The sharply accented dialect of Hyderabadi Hinglish fills the dead night’s air. The clink of a toast pierces the chatter as the privileged youth of Hyderabad celebrate life and love. India. The originator, the inventor, the whorehouse for love and life. A place where love can be found on the boom box of two scraggly men, sitting on broken steps, gleefully singing along of taking his imaginary lover to a land far away. “Lejaaingee Lejaaingee, dilvalee dhulunia lejaingee!” Love can be found under the soles of your shoes, stepping on photos of Salmaan Khan charming one more woman with his gorgeous smile. Love can be found in the shake of a servant’s head, as he smiles in acceptance and appreciation of your simple hello. Love is simple. Nothing is necessary but love.
I gaze upon the small woman as she bundles her child up and swiftly boards the moving bus, naked feet, pierced nose, pearly white teeth.
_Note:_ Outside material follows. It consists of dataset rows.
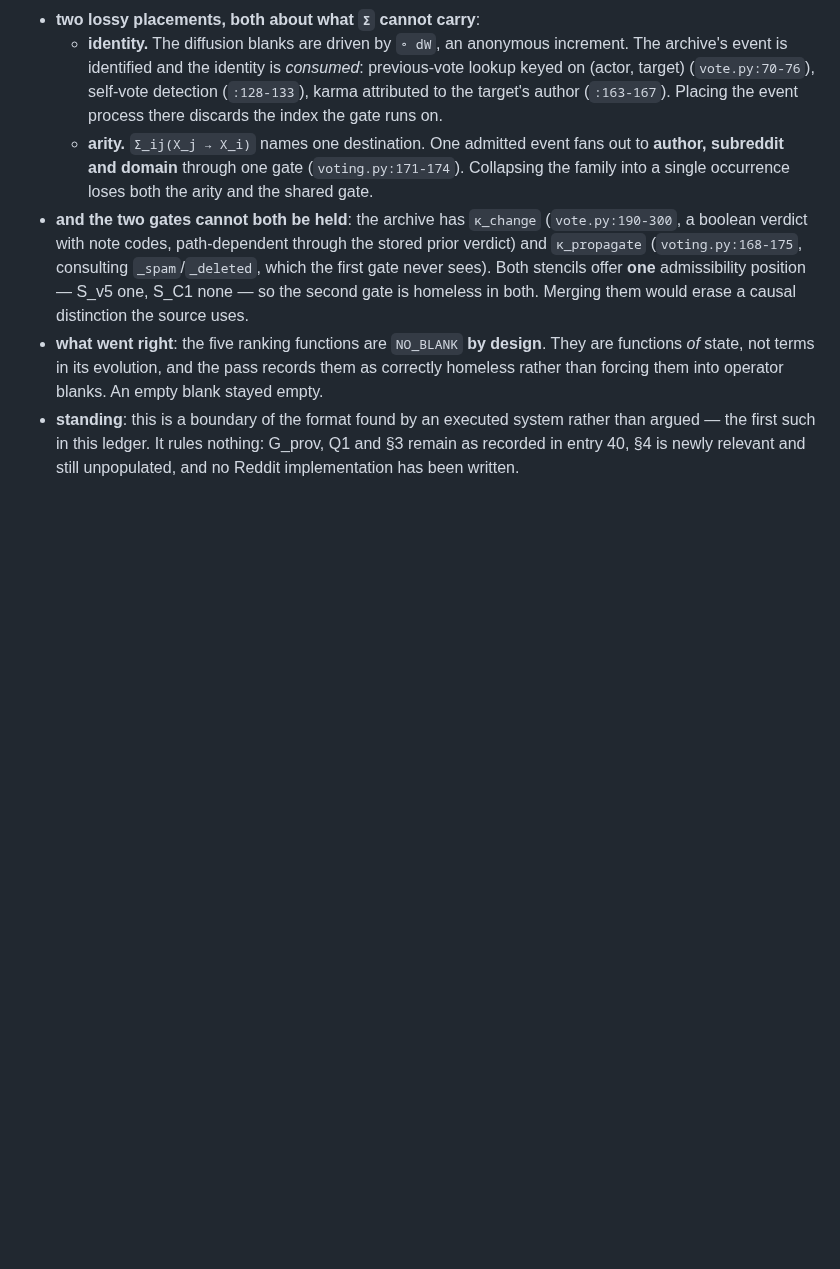
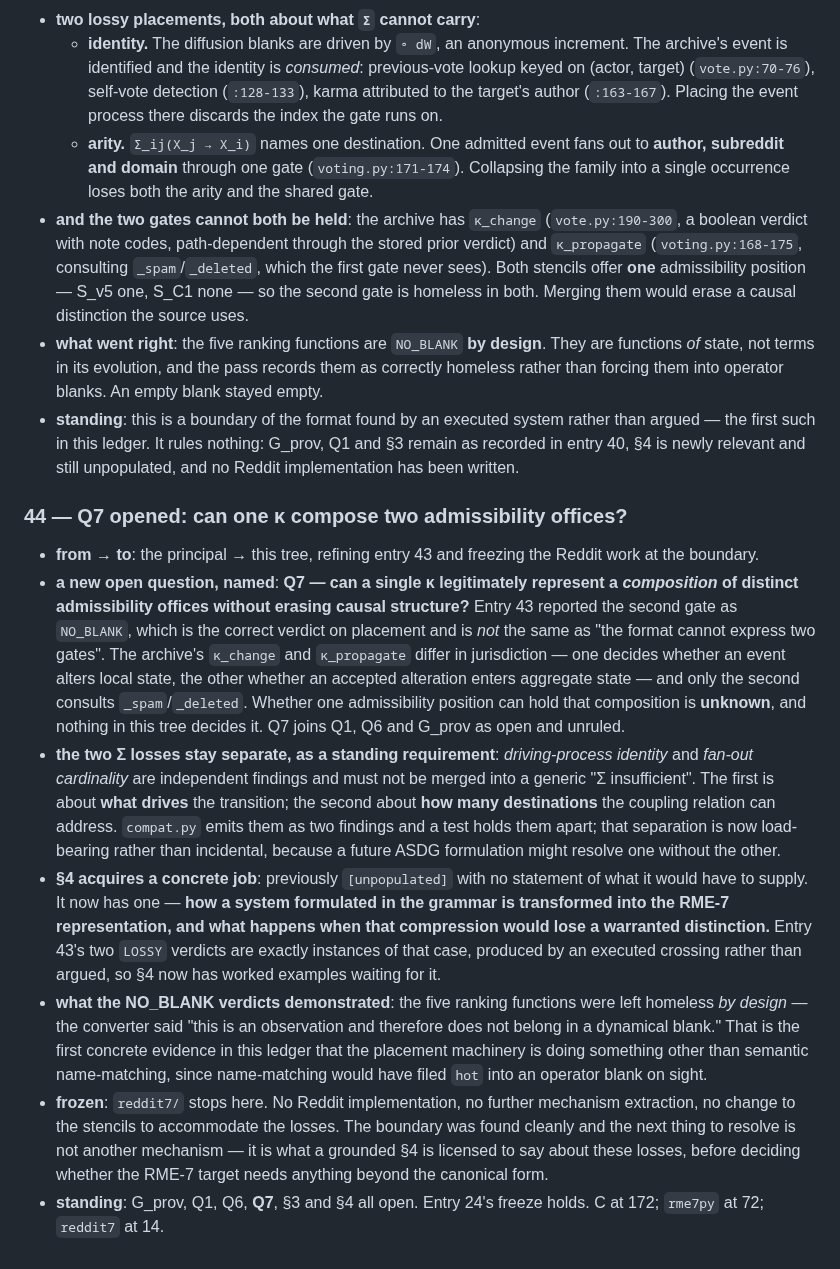
Before and after one commit to mrosst108-collab/moop, a Markdown page: docs/crossing.md, the part around the change. GitHub-like rendering; blank space fills up the shorter version.

Commit message:
Open Q7 and freeze the Reddit work at the boundary
The second gate being homeless is a verdict on placement, not a proof
that the format cannot express two gates. The real question is whether
one admissibility position can hold a composition of offices with
different jurisdictions without erasing causal structure. That is Q7,
and nothing here decides it.

The two Sigma losses stay separate by requirement rather than by
accident: driving-process identity and fan-out cardinality are
independent, and a future formulation might resolve one without the
other.

Section 4 gains a concrete job it did not have -- how a formulated
system is transformed into the RME-7 representation and what happens
when that compression would lose a warranted distinction. The two lossy
verdicts are worked examples waiting for it.

reddit7 stops here: no implementation, no further extraction, and no
change to the stencils to accommodate the losses.

```diff
--- a/docs/crossing.md
+++ b/docs/crossing.md
@@ -581,3 +581,13 @@ mechanism, zero code.
 - **and the two gates cannot both be held**: the archive has `κ_change` (`vote.py:190-300`, a boolean verdict with note codes, path-dependent through the stored prior verdict) and `κ_propagate` (`voting.py:168-175`, consulting `_spam`/`_deleted`, which the first gate never sees). Both stencils offer **one** admissibility position — S_v5 one, S_C1 none — so the second gate is homeless in both. Merging them would erase a causal distinction the source uses.
 - **what went right**: the five ranking functions are `NO_BLANK` **by design**. They are functions *of* state, not terms in its evolution, and the pass records them as correctly homeless rather than forcing them into operator blanks. An empty blank stayed empty.
 - **standing**: this is a boundary of the format found by an executed system rather than argued — the first such in this ledger. It rules nothing: G_prov, Q1 and §3 remain as recorded in entry 40, §4 is newly relevant and still unpopulated, and no Reddit implementation has been written.
+
+### 44 — Q7 opened: can one κ compose two admissibility offices?
+
+- **from → to**: the principal → this tree, refining entry 43 and freezing the Reddit work at the boundary.
+- **a new open question, named**: **Q7 — can a single κ legitimately represent a *composition* of distinct admissibility offices without erasing causal structure?** Entry 43 reported the second gate as `NO_BLANK`, which is the correct verdict on placement and is *not* the same as "the format cannot express two gates". The archive's `κ_change` and `κ_propagate` differ in jurisdiction — one decides whether an event alters local state, the other whether an accepted alteration enters aggregate state — and only the second consults `_spam`/`_deleted`. Whether one admissibility position can hold that composition is **unknown**, and nothing in this tree decides it. Q7 joins Q1, Q6 and G_prov as open and unruled.
+- **the two Σ losses stay separate, as a standing requirement**: *driving-process identity* and *fan-out cardinality* are independent findings and must not be merged into a generic "Σ insufficient". The first is about **what drives** the transition; the second about **how many destinations** the coupling relation can address. `compat.py` emits them as two findings and a test holds them apart; that separation is now load-bearing rather than incidental, because a future ASDG formulation might resolve one without the other.
+- **§4 acquires a concrete job**: previously `[unpopulated]` with no statement of what it would have to supply. It now has one — **how a system formulated in the grammar is transformed into the RME-7 representation, and what happens when that compression would lose a warranted distinction.** Entry 43's two `LOSSY` verdicts are exactly instances of that case, produced by an executed crossing rather than argued, so §4 now has worked examples waiting for it.
+- **what the NO_BLANK verdicts demonstrated**: the five ranking functions were left homeless *by design* — the converter said "this is an observation and therefore does not belong in a dynamical blank." That is the first concrete evidence in this ledger that the placement machinery is doing something other than semantic name-matching, since name-matching would have filed `hot` into an operator blank on sight.
+- **frozen**: `reddit7/` stops here. No Reddit implementation, no further mechanism extraction, no change to the stencils to accommodate the losses. The boundary was found cleanly and the next thing to resolve is not another mechanism — it is what a grounded §4 is licensed to say about these losses, before deciding whether the RME-7 target needs anything beyond the canonical form.
+- **standing**: G_prov, Q1, Q6, **Q7**, §3 and §4 all open. Entry 24's freeze holds. C at 172; `rme7py` at 72; `reddit7` at 14.
```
She sits next to an old man at the front, leaning slightly so as not to be rude or promiscuous, of which I am not sure. The bus rattles along, lacking of any true definition of safety but filled with the warmth of security. She’s thrown from one side of the bus, stumbling over herself and falling to the ground. Ten concerned hands impulsively reach to help her up. Moments later each impassive face stares longingly into the distance, for a better day to come but quite satisfied with the today’s work passed.
I run up to the rooftop of the guest house to catch a glimpse of the city, bouncing off each low wall to see what the other may bring. I throw my head back to the sky and I’m jolted back 15 years, holding a spool and scampering behind my elder cousins, watching the kites as they dip and soar, rippling in the air, tails flapping wildly in the spiced wind, hands happily bleeding from the glass studded yarn. The skill, the excitement, the camaraderie. It had been so long since I’d let that memory sweep me over and engulf me in its perfection of innocent happiness. I swooned in its reminiscence a few moments longer before letting it slip away.
My eyes plunged downwards below the horizon, delving deeper and deeper into the abyss of this wonderful city, as they settled upon an entire world apart from that of my blissful dreams. Rows and rows of concrete huts, covered with tin foil and cloth held down with large rocks line the ground below me. Saris draped over every bare rod, women walking skillfully as they balance large silver matkas on their shoulders containing water that will last them the week. The small compound filled with cows and their dung sends me a whiff of familiar air; the pungent smell of India. My eyes and heart are transfixed into a state of oblivion. Is this India?
Which India is the real India? Which India is going to be my India. Which India will I let into my heart, sweep me off my feet, and dance all night with? Which India will choose me, take my hand, guide me through the crowded streets, and force me to get lost in her imperfect perfection?